In 1817, having previously been honoured with the equivalent of a knighthood by the Emperor of Austria in 1814, Fremantle became a Baron of the Austrian Provinces in Germany for his capture of the strategic bases on the Dalmatian, Croatian, Istrian and Friulian coasts during the Adriatic campaign of 1812-14. In April 1818 it was announced that he had been appointed the commander-in-chief in the Mediterranean with his headquarters in Italy, and on 4 March 1819, having resided for some time in Florence, he raised his flag aboard the Rochefort 74, Captain Andrew Green, which had arrived at Leghorn after a stormy passage, and he sailed for Malta to relieve Vice-Admiral Sir Charles Penrose. On 20 February of the same year he was nominated a G.C.B.
Fremantle was further advanced to vice-admiral on 12 August 1819, but he died of an inflammation of the bowels after a two-day illness in Naples on 19 December. He was given a state funeral in the city with a cortege numbering some sixty carriages, and he was later buried in the Upper Barracca Gardens in Valetta, Malta. His flagship returned to Portsmouth with Lady Fremantle and family in March 1820.
He married the heiress Elizabeth ‘Betsy’ Wynne, of Falkingham in Lincolnshire on 12 January 1797, who at the time of their meeting had been living in Italy for many years with her parents and four sisters.

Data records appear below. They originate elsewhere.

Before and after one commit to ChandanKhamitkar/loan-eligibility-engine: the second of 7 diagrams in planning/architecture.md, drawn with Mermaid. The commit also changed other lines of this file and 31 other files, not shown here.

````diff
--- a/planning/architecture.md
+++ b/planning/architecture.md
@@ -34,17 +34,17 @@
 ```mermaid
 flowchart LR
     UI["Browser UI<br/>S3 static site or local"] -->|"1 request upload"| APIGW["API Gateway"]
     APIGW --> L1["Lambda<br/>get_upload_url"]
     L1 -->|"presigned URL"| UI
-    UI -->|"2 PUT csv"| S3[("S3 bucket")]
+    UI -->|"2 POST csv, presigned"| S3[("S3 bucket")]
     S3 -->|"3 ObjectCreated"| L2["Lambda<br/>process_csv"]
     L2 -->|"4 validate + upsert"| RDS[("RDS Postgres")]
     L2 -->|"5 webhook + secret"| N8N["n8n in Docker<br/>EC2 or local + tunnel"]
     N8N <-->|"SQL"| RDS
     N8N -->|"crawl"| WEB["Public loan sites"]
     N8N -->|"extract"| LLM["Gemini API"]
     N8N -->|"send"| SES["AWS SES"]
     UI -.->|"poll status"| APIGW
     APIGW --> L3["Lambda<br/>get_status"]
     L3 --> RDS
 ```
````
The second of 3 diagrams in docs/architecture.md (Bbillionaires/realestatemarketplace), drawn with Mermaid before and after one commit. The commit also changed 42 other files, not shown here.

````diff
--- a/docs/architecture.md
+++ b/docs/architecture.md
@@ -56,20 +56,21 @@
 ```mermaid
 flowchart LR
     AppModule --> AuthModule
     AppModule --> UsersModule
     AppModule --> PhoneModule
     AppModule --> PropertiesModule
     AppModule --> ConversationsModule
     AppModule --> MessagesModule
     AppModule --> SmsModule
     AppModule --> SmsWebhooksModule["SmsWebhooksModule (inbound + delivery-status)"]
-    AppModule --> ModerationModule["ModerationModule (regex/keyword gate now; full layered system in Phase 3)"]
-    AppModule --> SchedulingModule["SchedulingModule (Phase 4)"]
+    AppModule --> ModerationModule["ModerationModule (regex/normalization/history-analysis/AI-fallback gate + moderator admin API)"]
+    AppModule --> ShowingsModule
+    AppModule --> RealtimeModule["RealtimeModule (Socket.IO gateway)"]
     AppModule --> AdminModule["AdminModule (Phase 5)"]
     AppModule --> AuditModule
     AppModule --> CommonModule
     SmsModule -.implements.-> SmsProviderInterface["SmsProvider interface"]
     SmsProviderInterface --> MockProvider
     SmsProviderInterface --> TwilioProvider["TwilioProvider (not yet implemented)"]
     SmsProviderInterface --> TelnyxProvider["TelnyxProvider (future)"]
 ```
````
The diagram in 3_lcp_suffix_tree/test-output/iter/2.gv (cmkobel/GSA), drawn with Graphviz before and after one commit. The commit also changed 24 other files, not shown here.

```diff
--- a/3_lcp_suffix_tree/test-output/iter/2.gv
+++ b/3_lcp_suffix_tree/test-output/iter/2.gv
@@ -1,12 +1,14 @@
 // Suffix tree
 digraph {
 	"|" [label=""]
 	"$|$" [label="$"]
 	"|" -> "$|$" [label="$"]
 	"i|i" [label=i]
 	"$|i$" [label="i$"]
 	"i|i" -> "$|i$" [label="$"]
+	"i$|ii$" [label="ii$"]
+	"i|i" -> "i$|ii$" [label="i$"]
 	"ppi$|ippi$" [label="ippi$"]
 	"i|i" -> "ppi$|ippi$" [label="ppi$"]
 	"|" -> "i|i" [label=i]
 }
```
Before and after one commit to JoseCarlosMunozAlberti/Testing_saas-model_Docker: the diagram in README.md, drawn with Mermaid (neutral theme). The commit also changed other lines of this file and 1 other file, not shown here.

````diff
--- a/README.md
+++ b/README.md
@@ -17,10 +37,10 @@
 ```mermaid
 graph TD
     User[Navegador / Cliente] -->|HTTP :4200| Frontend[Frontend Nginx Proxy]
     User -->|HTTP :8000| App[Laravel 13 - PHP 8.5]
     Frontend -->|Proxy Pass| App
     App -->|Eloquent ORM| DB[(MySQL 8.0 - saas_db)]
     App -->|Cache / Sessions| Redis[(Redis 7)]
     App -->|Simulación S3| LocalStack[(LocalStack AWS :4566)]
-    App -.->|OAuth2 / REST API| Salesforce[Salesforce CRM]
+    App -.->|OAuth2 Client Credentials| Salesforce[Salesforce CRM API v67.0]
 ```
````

She was small and petite in stature if not character, and after living to a grand old age she died on 2 November 1857. They had six sons and four daughters, the eldest son of whom, Thomas, became a baronet in honour of his father’s services in 1821, being raised to the peerage as Lord Cottesloe in 1874 after political service. The second son, Sir Charles Howe Fremantle, was born on 1 June 1800, entered the navy in 1812, and was posted captain in 1826. He later served as an admiral in the Crimean war and as the commander-in-chief at Plymouth, and the port of Fremantle in Australia was named after him. The youngest son Stephen, born on 30 August 1810, entered the service in 1823 and was posted captain in 1842. Fremantle’s patron, the Duke of Buckingham, was a godfather to one son, as was Sir Hyde Parker to another son, and Fremantle showed much loyalty to this officer. His wife’s father was a close friend of Hon. George Grey, Admiral Earl of St. Vincent’s flag captain
Fremantle was stocky with a round face and fiery dark eyes. In his younger days he possessed a lively and charming character, but with age came intolerance and a short temper, together with a tendency not to suffer fools gladly, although conversely he could not tolerate Vice-Admiral Lord Collingwood’s apparent severity and reserve. He was popular and a good officer, and was determined and aggressive in pursuing his duty. His ships were renowned for their expertise in gunnery and he had the reputation of being an innovative and keen disciplinarian. He was nevertheless devoted to his children and wept openly when having to leave them to return to sea. A devotee to red wine, he also cared greatly for a Spanish pug dog, Nympha, which came into his possession during the Battle of Trafalgar. He did not speak in Parliament, and in contemporary publications his name was often spelt ‘Freemantle’.